*LISTED RECORDS*
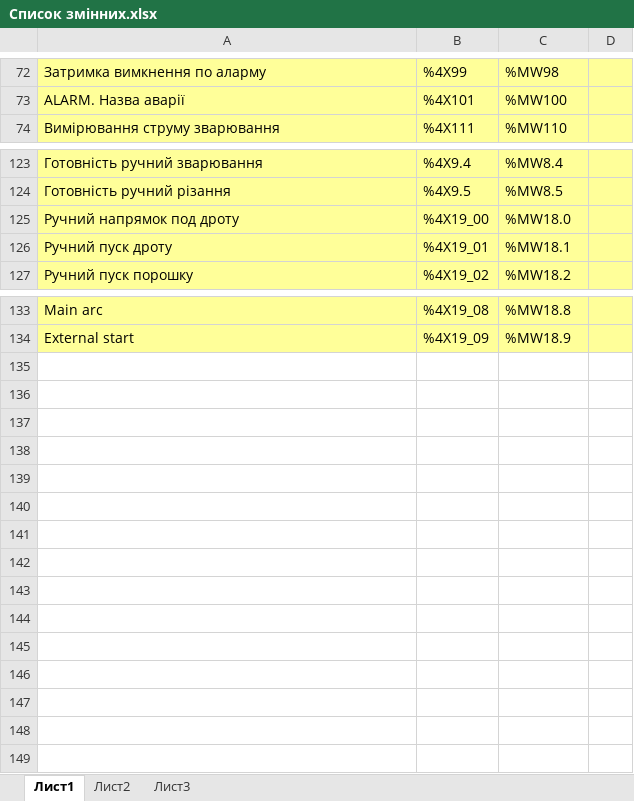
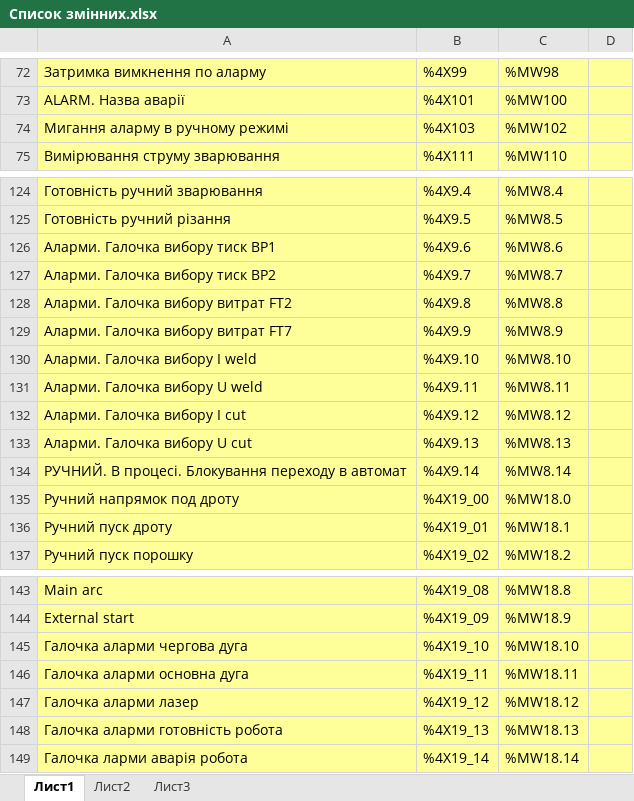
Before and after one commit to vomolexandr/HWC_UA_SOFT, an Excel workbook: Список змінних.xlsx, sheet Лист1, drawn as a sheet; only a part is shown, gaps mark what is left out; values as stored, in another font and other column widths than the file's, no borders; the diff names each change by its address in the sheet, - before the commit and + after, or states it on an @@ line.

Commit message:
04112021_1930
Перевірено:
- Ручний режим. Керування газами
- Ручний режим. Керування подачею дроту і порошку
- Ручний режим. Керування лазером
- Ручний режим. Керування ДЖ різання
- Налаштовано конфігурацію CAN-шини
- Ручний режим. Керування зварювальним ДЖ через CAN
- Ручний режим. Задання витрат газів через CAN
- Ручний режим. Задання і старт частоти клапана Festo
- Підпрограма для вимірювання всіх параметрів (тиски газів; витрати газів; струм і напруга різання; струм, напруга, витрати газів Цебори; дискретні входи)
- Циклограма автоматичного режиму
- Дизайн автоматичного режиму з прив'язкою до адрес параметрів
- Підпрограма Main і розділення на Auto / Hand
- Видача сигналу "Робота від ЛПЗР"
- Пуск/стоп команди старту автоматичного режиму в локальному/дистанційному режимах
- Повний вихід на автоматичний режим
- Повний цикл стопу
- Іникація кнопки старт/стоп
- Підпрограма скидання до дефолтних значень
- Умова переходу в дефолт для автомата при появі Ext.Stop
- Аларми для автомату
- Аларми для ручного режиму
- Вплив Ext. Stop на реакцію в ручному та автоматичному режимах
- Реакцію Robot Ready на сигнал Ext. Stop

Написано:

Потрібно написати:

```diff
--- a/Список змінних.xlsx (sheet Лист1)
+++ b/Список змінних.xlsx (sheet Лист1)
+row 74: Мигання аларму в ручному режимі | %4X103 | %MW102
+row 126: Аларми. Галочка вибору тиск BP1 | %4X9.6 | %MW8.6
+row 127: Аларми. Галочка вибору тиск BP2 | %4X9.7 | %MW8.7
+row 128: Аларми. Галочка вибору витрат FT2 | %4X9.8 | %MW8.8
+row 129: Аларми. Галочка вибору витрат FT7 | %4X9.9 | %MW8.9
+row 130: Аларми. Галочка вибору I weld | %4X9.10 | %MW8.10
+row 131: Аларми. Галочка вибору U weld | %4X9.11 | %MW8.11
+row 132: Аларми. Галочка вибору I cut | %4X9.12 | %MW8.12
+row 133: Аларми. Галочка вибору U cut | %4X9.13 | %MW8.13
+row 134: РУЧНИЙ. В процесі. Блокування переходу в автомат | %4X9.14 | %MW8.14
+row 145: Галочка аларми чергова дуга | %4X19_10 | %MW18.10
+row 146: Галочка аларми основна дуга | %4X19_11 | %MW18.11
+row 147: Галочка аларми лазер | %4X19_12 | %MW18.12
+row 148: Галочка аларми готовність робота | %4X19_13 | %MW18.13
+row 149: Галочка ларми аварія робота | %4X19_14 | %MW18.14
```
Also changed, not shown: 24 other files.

*TASK*
Without including any pictures, print each record exactly.

*RESPONSE TO THIS EXERCISE*
Before and after one commit to vomolexandr/HWC_UA_SOFT, an Excel workbook: Список змінних.xlsx, sheet Лист1, drawn as a sheet; only a part is shown, gaps mark what is left out; values as stored, in another font and other column widths than the file's, no borders; the diff names each change by its address in the sheet, - before the commit and + after, or states it on an @@ line.

Commit message:
04112021_1930
Перевірено:
- Ручний режим. Керування газами
- Ручний режим. Керування подачею дроту і порошку
- Ручний режим. Керування лазером
- Ручний режим. Керування ДЖ різання
- Налаштовано конфігурацію CAN-шини
- Ручний режим. Керування зварювальним ДЖ через CAN
- Ручний режим. Задання витрат газів через CAN
- Ручний режим. Задання і старт частоти клапана Festo
- Підпрограма для вимірювання всіх параметрів (тиски газів; витрати газів; струм і напруга різання; струм, напруга, витрати газів Цебори; дискретні входи)
- Циклограма автоматичного режиму
- Дизайн автоматичного режиму з прив'язкою до адрес параметрів
- Підпрограма Main і розділення на Auto / Hand
- Видача сигналу "Робота від ЛПЗР"
- Пуск/стоп команди старту автоматичного режиму в локальному/дистанційному режимах
- Повний вихід на автоматичний режим
- Повний цикл стопу
- Іникація кнопки старт/стоп
- Підпрограма скидання до дефолтних значень
- Умова переходу в дефолт для автомата при появі Ext.Stop
- Аларми для автомату
- Аларми для ручного режиму
- Вплив Ext. Stop на реакцію в ручному та автоматичному режимах
- Реакцію Robot Ready на сигнал Ext. Stop

Написано:

Потрібно написати:

```diff
--- a/Список змінних.xlsx (sheet Лист1)
+++ b/Список змінних.xlsx (sheet Лист1)
+row 74: Мигання аларму в ручному режимі | %4X103 | %MW102
+row 126: Аларми. Галочка вибору тиск BP1 | %4X9.6 | %MW8.6
+row 127: Аларми. Галочка вибору тиск BP2 | %4X9.7 | %MW8.7
+row 128: Аларми. Галочка вибору витрат FT2 | %4X9.8 | %MW8.8
+row 129: Аларми. Галочка вибору витрат FT7 | %4X9.9 | %MW8.9
+row 130: Аларми. Галочка вибору I weld | %4X9.10 | %MW8.10
+row 131: Аларми. Галочка вибору U weld | %4X9.11 | %MW8.11
+row 132: Аларми. Галочка вибору I cut | %4X9.12 | %MW8.12
+row 133: Аларми. Галочка вибору U cut | %4X9.13 | %MW8.13
+row 134: РУЧНИЙ. В процесі. Блокування переходу в автомат | %4X9.14 | %MW8.14
+row 145: Галочка аларми чергова дуга | %4X19_10 | %MW18.10
+row 146: Галочка аларми основна дуга | %4X19_11 | %MW18.11
+row 147: Галочка аларми лазер | %4X19_12 | %MW18.12
+row 148: Галочка аларми готовність робота | %4X19_13 | %MW18.13
+row 149: Галочка ларми аварія робота | %4X19_14 | %MW18.14
```
Also changed, not shown: 24 other files.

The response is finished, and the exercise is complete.